_EXERCISE GOAL_
Search the records for the string "button" and copy every line in which it appears.

_RECORDS FOR THE TASK_
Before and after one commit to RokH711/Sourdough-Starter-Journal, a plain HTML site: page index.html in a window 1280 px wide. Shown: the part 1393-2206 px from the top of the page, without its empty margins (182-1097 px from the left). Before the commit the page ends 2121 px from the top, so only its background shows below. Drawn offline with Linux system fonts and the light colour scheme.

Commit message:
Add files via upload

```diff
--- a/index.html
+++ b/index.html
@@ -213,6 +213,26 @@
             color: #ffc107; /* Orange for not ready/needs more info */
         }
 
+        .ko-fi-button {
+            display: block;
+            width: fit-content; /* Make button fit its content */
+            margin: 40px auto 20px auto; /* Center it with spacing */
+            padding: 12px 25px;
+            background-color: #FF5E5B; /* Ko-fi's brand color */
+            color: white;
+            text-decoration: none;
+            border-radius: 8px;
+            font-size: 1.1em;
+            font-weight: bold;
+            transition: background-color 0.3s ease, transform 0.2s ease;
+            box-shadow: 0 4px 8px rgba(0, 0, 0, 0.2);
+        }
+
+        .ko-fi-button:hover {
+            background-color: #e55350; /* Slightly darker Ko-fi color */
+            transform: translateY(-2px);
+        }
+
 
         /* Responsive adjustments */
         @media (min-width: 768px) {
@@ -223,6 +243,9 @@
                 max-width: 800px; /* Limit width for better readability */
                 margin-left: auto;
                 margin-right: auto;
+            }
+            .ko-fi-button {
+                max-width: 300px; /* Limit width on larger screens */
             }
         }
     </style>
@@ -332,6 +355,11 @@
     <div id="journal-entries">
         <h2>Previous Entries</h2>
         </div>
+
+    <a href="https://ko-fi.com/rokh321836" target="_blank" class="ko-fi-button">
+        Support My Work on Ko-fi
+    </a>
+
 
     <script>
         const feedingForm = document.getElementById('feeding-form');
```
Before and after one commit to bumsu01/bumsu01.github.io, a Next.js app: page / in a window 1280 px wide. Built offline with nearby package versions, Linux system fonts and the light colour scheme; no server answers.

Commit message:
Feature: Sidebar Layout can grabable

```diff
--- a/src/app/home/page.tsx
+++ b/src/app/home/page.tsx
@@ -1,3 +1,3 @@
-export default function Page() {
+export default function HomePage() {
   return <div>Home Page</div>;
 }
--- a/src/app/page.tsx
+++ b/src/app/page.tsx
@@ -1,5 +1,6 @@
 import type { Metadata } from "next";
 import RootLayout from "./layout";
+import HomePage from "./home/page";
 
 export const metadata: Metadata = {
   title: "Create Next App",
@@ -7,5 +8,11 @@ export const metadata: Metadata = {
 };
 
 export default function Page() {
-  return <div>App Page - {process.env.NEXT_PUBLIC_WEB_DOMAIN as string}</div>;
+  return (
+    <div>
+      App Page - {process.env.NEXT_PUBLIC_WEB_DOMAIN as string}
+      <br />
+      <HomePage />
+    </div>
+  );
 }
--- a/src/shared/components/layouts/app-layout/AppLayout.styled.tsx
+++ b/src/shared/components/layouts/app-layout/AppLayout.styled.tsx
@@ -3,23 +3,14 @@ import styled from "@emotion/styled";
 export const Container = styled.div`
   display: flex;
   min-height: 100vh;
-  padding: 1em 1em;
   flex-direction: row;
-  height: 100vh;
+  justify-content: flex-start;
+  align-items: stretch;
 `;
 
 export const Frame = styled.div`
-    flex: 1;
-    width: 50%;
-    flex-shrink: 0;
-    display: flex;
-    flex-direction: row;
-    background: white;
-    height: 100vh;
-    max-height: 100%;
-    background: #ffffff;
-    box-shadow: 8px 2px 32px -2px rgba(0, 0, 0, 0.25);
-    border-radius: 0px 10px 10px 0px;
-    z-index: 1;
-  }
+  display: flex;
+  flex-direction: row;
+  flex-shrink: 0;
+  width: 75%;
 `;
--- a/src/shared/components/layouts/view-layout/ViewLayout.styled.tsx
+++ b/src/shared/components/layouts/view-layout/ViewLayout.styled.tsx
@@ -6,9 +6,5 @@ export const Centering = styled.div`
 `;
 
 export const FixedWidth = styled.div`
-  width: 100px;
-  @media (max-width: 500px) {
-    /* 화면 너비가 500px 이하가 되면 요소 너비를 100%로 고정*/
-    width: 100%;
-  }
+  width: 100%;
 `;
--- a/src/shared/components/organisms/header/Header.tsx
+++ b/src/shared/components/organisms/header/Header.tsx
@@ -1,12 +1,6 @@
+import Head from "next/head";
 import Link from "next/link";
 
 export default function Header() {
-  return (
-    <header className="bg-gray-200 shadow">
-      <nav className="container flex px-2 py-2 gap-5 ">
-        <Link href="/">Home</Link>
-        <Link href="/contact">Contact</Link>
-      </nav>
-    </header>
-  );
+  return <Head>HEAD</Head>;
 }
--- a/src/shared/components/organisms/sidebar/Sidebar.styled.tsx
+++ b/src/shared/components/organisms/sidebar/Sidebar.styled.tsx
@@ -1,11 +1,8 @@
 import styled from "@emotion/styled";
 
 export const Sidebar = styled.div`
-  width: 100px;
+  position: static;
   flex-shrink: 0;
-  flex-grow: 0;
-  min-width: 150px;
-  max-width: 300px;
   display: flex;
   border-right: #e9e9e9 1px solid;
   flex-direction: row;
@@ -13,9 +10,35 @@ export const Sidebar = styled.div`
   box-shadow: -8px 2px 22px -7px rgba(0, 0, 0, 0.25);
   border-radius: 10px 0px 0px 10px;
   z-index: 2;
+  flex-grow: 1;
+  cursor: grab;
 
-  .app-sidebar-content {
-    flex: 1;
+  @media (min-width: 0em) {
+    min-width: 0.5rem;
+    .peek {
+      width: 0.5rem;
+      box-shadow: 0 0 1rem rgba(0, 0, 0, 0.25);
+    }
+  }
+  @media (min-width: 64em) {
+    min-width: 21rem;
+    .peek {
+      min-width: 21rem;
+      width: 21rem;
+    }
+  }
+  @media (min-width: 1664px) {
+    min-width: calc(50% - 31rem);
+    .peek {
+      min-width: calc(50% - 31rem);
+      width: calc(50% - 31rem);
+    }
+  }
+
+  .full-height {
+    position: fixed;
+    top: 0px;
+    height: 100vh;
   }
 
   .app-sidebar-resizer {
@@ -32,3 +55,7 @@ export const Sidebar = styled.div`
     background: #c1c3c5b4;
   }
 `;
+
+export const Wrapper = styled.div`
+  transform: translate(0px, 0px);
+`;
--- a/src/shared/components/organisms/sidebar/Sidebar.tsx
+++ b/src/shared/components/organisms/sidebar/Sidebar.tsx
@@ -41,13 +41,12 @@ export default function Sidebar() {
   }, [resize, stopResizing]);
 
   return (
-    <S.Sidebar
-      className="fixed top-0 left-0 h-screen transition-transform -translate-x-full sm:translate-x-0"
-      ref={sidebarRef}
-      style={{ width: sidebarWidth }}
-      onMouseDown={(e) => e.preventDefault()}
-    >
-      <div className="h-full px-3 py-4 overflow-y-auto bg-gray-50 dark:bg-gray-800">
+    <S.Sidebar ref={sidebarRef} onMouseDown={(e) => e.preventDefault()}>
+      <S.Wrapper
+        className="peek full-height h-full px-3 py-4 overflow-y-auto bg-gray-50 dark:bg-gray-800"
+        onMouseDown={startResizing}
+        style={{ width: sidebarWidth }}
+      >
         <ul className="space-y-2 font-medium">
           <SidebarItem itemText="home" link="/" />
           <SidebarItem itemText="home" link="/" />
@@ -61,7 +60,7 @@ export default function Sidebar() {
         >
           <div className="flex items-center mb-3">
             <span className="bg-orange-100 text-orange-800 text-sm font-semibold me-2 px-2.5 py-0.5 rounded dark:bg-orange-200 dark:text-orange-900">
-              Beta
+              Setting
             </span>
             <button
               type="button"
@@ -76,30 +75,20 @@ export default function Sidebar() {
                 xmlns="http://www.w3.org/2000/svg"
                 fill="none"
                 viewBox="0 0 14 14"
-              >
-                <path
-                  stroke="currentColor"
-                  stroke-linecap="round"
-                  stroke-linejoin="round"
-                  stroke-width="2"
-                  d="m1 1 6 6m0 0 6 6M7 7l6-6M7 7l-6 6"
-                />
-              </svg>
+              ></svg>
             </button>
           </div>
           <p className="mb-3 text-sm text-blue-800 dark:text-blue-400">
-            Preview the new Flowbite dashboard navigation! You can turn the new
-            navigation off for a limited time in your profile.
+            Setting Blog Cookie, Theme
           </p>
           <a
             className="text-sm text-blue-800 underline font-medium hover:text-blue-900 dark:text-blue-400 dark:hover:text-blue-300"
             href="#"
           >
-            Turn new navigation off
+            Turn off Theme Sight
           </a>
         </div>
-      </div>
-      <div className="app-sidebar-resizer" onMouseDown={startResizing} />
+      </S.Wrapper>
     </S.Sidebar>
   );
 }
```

_EXERCISE ANSWER_
+        .ko-fi-button {
+            width: fit-content; /* Make button fit its content */
+        .ko-fi-button:hover {
+            .ko-fi-button {
+    <a href="https://ko-fi.com/rokh321836" target="_blank" class="ko-fi-button">
             <button
               type="button"
             </button>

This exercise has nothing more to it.